The more a business depends on the quality of its service the better. The reason is that service is far less costly to a company than constant equipment upgrades.
Now I understand niche printing and all the rest. However, if you have a unique mousetrap, chances are it won’t be long before your competitors find the right cheese to make a similar one. If you can bullet-proof your service and show that the income flows heavily from that service, you have a stronger company.
4. Rain Coat
How can a printing company be recession proof? It can, depending on the nature of the clientele. Printers are victimized by recessions because their clients are feeling the crunch.
Insurance companies, huge tax firms, funeral homes, even large pest control companies are raincoat clients. They do business no matter the economic weather. People need to be insured in every economy, the tax man comes annually recession or not, termites don’t knock off during economic downturns, and people keep dying in good times and bad.

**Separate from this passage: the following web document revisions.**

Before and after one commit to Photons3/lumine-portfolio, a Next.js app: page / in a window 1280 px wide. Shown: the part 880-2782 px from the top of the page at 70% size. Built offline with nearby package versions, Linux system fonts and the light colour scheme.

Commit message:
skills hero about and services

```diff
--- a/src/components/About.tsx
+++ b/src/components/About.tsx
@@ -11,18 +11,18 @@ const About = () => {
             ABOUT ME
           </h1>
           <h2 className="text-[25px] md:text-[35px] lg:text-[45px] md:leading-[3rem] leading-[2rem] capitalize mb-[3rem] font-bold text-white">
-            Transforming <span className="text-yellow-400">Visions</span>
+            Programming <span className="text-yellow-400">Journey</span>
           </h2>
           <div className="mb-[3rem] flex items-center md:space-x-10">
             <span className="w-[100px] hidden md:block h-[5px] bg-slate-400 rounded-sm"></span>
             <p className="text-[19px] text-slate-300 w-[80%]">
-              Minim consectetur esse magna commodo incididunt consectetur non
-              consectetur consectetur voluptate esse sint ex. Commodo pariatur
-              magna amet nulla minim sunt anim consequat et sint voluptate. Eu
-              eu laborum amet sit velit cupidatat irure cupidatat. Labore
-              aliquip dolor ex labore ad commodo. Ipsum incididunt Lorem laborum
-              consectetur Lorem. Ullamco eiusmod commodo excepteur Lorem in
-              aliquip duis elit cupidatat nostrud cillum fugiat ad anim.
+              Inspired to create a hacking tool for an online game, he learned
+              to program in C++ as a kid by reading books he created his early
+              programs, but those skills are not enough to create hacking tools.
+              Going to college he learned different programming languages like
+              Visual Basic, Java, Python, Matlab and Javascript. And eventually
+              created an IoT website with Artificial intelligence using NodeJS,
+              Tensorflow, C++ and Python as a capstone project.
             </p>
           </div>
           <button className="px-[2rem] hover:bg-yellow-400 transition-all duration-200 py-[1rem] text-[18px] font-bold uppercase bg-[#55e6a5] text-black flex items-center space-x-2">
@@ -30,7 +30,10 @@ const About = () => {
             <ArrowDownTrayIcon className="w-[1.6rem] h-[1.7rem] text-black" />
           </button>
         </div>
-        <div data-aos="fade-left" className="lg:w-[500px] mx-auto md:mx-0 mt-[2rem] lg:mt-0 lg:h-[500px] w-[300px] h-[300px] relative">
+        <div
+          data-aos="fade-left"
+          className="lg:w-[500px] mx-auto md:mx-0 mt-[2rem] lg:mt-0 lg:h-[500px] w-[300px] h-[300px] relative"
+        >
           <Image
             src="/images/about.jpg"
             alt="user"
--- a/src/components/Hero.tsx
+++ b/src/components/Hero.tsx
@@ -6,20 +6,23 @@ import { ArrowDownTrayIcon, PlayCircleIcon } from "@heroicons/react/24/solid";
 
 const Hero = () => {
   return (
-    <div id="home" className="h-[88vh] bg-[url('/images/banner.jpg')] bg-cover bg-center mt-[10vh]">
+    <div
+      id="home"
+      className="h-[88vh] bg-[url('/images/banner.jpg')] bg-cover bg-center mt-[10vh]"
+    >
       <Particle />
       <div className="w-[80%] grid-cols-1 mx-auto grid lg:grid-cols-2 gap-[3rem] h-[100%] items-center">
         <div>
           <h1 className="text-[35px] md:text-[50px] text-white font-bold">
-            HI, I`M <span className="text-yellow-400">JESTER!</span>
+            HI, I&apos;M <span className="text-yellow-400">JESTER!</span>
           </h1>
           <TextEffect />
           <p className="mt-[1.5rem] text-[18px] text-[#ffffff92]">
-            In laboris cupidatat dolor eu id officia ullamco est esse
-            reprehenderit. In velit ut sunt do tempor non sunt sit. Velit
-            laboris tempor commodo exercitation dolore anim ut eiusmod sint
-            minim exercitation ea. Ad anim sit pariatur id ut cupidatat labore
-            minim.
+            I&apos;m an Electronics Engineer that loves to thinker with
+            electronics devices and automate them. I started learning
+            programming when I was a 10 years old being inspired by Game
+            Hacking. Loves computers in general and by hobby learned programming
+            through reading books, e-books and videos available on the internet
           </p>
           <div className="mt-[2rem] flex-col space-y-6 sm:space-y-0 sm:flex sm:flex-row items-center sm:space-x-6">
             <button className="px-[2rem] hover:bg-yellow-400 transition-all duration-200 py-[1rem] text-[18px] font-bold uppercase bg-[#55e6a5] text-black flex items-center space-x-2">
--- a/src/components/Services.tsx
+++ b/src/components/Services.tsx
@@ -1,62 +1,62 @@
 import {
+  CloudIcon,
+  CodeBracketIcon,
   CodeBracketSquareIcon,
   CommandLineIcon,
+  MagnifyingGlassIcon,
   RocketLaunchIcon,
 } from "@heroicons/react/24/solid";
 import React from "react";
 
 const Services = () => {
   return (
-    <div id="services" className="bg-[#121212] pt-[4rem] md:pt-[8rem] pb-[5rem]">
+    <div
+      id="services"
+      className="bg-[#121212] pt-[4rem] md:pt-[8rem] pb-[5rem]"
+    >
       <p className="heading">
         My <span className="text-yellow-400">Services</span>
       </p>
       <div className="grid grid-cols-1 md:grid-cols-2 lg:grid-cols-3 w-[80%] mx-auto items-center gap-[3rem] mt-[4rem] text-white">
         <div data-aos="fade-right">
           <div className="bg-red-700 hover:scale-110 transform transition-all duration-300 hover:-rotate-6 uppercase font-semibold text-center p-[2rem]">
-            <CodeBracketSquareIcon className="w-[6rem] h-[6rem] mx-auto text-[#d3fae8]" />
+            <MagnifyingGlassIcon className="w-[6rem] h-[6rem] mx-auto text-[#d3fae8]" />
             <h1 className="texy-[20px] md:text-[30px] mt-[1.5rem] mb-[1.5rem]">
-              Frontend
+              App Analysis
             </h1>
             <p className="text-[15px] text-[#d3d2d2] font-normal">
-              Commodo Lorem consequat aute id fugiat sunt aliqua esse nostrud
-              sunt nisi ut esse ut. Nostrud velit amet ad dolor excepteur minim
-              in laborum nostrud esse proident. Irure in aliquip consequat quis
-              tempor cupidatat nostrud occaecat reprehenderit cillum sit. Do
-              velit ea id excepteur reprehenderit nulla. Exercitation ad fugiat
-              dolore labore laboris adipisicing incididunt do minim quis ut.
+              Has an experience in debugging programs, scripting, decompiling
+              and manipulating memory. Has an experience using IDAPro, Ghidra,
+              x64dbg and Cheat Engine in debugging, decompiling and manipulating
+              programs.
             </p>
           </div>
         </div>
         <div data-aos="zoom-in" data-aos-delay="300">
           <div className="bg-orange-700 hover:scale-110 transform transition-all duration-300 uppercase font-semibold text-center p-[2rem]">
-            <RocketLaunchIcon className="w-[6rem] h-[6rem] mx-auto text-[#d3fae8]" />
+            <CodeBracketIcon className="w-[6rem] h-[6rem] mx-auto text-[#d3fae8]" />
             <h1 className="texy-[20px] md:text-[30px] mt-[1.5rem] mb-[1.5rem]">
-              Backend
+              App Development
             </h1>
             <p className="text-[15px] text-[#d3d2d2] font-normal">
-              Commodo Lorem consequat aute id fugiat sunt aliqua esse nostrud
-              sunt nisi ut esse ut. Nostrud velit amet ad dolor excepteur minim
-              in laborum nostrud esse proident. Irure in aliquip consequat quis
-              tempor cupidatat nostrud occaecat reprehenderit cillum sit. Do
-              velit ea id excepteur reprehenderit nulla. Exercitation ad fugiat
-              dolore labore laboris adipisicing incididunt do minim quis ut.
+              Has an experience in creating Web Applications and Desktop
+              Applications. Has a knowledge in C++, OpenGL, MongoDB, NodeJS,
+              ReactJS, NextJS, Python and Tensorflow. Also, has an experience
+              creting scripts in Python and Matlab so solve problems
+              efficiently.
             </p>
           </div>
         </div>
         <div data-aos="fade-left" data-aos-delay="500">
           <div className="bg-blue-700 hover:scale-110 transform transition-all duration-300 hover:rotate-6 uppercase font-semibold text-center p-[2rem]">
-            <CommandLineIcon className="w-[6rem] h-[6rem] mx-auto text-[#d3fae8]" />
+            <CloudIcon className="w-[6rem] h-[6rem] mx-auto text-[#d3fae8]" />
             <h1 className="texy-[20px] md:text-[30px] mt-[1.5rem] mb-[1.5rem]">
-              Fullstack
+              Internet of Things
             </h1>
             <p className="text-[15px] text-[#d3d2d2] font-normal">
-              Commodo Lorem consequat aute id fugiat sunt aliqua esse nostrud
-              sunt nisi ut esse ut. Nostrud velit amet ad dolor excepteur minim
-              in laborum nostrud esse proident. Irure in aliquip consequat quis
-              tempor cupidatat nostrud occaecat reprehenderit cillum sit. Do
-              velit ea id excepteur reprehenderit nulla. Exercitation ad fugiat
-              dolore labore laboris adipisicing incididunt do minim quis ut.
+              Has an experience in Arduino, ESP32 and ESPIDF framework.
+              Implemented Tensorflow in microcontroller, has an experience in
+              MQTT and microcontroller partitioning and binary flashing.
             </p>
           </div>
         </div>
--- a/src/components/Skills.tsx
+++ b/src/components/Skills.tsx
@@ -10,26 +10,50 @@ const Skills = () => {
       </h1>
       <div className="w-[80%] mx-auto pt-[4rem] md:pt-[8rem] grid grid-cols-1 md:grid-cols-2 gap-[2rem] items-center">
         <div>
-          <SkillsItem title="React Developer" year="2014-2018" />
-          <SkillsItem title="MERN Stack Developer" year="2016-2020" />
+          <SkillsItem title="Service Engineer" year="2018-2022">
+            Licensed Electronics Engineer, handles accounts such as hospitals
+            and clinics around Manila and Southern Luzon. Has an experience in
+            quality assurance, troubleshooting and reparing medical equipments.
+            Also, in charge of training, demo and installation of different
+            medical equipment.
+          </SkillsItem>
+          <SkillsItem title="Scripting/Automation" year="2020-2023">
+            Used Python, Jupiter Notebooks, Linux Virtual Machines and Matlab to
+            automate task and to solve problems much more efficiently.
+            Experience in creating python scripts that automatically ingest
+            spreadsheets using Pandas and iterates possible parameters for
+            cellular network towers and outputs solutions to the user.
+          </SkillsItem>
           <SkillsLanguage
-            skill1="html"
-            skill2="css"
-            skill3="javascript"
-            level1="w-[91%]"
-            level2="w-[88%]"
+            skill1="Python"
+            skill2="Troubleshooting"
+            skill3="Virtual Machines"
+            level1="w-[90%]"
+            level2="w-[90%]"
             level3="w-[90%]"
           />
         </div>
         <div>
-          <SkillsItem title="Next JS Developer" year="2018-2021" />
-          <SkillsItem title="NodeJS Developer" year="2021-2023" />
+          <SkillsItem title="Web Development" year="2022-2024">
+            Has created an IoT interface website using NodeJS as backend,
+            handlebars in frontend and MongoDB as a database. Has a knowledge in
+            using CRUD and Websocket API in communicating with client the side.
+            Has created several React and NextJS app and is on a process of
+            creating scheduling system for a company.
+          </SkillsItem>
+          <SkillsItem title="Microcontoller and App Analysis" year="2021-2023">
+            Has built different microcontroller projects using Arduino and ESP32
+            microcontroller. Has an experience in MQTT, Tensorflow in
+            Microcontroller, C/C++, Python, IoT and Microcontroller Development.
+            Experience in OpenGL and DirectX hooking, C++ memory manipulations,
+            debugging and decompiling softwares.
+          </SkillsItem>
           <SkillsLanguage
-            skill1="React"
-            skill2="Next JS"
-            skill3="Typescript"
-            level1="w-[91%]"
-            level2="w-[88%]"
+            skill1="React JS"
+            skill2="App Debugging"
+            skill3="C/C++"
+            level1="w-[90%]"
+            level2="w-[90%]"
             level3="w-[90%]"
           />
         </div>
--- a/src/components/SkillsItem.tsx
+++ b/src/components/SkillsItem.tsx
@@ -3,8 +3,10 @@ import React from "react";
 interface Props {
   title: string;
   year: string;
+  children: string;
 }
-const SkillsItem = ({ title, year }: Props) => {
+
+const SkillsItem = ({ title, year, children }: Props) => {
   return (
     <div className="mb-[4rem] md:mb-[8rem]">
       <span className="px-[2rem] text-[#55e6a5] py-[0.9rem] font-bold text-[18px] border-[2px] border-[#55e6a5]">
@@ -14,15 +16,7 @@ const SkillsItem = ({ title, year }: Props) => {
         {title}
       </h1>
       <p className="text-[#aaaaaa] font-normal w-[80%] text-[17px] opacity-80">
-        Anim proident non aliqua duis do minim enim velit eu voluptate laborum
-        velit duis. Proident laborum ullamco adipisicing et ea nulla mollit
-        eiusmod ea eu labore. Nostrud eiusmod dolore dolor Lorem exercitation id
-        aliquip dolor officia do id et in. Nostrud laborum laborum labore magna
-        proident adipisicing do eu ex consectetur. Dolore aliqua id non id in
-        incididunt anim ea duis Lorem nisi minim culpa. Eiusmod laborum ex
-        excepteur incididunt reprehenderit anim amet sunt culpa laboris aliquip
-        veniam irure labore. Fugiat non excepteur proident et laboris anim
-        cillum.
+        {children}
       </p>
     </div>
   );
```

This is more a matter of degree than kind. In other words, companies are more or less affected by the economy. The point is this: The more accounts you can get that hold up in good and bad times the stronger your company.
4. Goliath Is Not Your Friend
The broader the base the better. I once had an East Coast client, let’s call him Harry. He was swimming in wealth because he had a contract with a national company based in New York City. They placed the orders, he produced them, and the cash register sounded like the Mormon Tabernacle Choir.
Until that national Goliath opted to redo the contract. That’s right. Year after year, as Harry’s costs went up, Goliath wanted better pricing. Sound familiar? Of course it does. Harry wound up selling his company under duress.
The broader the base, and the less dependent on Goliaths the better.
5. Up, Down, or Sideways
Are sales increasing, stable, or decreasing? More particularly, how much are they increasing or decreasing or how long have they been flat-lining?
This is a complex issue. Sales may be driven the economic conditions, internal issues at the company, seasonality, or any of a variety of other factors. The point is this. Is the arrow pointing upward or at least straight out or not. If not, can this be turned around?
6. Instant Coffee
Believe it or not, coffee was not always instant and fast-food restaurants did not exist. We are less patient now—with everything. What does this have to do with the market value of a business? Just this. Smart valuators look at a business and ask themselves: Could a new owner walk in and run this business the day he or she took over? This involves the key personnel, the hardware store, and how well the operation is organized.
The closer the answer is to being truly turnkey, the better the business.
7. Do You Have Tenure?
Professors and U.S. Supreme Court justices are pretty much the only people in this country that get tenure—lifetime job security. Printers surely don’t. However, the older and more established the company the better.
This one doesn’t rank very high, because clients often could care less about how “Graybeard printing has been the printing needs of our metropolitan area for the last 14 billion years,” but it does speak to company visibility in the marketplace and, as such, merits note.
Remember, this is just a start, my friend. Every business is unique and so one size doesn’t fit all. Moreover, there a variety of multipliers used to arrive at a dollars and cents value of a company. These change regularly and are affected by region, type of company, the economy, whatever. This grid, however, is pretty solid. Six of the last seven businesses I valued drew buyer interest almost immediately because they did nicely on these seven steps.
Maybe your not even thinking of selling? So why should you care about this criteria? First, because you always want to have as marketable a business as possible should you need to put it up on the market. Also, as previously noted, it is the positive side of these steps that typifies companies that make money and will do so well into the future.
Do you have a question? You may contact Dr. David at (702) 448-6622 or e-mail him at firstname.lastname@example.org.